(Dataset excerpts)
Start of Block
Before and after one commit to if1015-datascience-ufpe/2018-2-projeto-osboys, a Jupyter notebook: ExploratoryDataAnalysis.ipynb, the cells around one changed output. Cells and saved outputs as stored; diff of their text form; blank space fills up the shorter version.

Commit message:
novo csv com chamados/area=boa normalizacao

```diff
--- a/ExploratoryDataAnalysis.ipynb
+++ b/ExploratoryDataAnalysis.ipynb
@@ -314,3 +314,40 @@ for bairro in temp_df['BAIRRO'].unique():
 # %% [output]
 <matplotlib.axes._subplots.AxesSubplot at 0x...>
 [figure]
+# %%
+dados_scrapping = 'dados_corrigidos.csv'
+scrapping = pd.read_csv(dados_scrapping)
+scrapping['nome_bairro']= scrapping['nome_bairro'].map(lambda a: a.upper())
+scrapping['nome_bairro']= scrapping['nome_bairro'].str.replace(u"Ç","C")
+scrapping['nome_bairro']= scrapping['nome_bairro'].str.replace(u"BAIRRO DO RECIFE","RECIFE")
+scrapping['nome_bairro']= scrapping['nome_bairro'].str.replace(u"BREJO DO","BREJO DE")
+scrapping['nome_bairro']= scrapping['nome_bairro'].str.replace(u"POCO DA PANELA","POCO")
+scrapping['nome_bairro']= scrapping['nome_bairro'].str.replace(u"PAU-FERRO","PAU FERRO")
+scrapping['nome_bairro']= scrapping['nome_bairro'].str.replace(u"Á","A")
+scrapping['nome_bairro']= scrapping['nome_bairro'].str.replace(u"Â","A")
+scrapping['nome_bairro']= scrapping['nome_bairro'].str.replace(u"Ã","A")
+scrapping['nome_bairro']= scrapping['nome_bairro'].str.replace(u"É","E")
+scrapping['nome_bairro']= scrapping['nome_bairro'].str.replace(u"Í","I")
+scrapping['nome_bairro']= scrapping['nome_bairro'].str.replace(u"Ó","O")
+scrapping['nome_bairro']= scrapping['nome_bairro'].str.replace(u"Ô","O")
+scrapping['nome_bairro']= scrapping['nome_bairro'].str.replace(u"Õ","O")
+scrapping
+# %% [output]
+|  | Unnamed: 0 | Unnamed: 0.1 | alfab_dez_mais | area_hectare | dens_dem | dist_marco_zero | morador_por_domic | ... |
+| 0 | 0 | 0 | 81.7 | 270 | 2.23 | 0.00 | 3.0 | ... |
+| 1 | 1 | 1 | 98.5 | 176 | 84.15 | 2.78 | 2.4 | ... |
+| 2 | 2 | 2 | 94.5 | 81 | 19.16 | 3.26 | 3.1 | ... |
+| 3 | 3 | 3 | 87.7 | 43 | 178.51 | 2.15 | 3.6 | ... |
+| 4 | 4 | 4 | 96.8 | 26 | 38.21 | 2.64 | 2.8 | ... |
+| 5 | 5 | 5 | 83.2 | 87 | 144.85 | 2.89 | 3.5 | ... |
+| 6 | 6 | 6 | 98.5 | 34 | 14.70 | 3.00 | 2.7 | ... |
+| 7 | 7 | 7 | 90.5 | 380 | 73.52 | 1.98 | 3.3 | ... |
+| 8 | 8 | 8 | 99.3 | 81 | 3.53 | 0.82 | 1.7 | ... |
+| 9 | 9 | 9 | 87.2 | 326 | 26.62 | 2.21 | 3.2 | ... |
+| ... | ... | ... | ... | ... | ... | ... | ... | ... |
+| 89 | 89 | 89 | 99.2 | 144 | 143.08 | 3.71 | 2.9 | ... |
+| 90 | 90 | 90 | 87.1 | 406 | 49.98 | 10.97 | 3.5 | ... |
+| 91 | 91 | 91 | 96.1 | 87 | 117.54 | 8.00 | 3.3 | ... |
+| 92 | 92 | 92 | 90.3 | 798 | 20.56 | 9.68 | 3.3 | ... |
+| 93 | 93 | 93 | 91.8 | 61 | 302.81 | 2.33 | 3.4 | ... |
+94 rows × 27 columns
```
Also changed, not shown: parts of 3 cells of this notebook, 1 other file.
End of Block
• [Brief]: Report, from the entries above, each line where "notebook" is found.

• [Your response]:
Before and after one commit to if1015-datascience-ufpe/2018-2-projeto-osboys, a Jupyter notebook: ExploratoryDataAnalysis.ipynb, the cells around one changed output. Cells and saved outputs as stored; diff of their text form; blank space fills up the shorter version.
Also changed, not shown: parts of 3 cells of this notebook, 1 other file.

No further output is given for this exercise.